### Aim of the exercise
Return exactly the line that contains "padding-right: 2.5rem;" and all lines beneath it in the entries, through the very last one.

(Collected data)
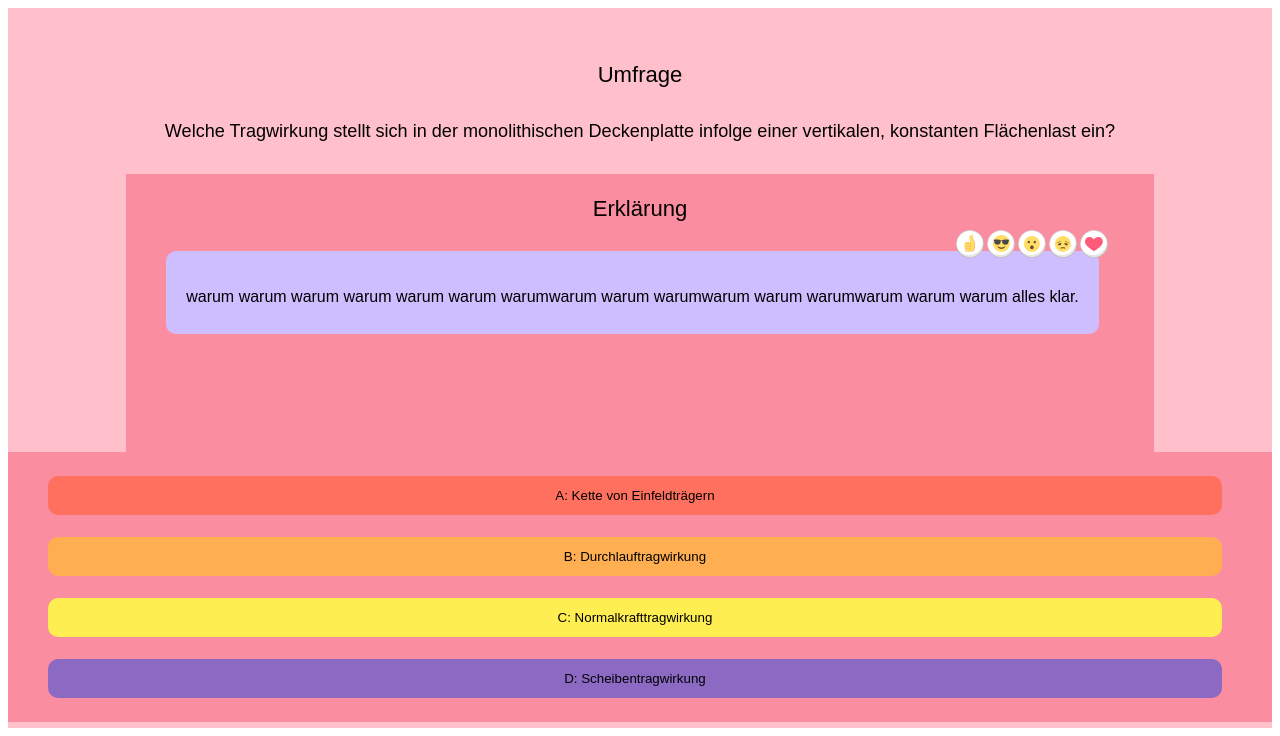
Repository: HyunraDate/Quinlan
Page: /Erklaerung
The author's editor kept a copy of each file at every save. The page is drawn from the files as they stood at one save, then again after the next save.
The browser window is 1280 px wide. The pictures show the whole page.
The project was rebuilt for these pictures with package versions that can differ from the ones it lists, and the page was loaded fresh each time. Also part of the build but not shown: vite.config.js, src/views/Ergebnis1.vue, src/views/Ergebnis2.vue.

Above is the page before, as saved 2023-07-25 15:17:37.

After the next save:
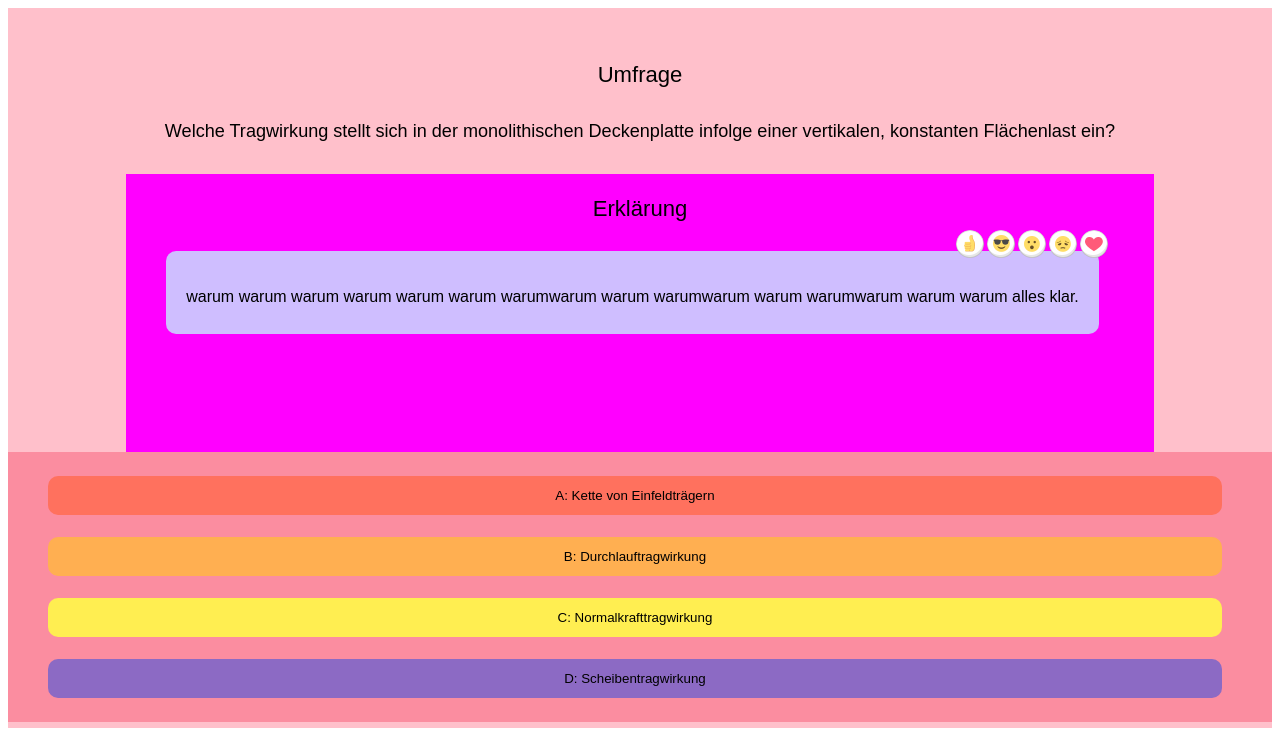
Saved 4 s later.
--- a/src/css/Step4.css
+++ b/src/css/Step4.css
@@ -123,7 +123,7 @@ html {
     padding-bottom: 4rem ;
     padding-left: 2.5rem;
     padding-right: 2.5rem;
-    background-color: #FB8DA0;
+    background-color: #ff00ff;
   }
   .space-y-10 > *:not(:first-child) {
     margin-top: 0.63rem;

### Answer for the task
     padding-right: 2.5rem;
-    background-color: #FB8DA0;
+    background-color: #ff00ff;
   }
   .space-y-10 > *:not(:first-child) {
     margin-top: 0.63rem;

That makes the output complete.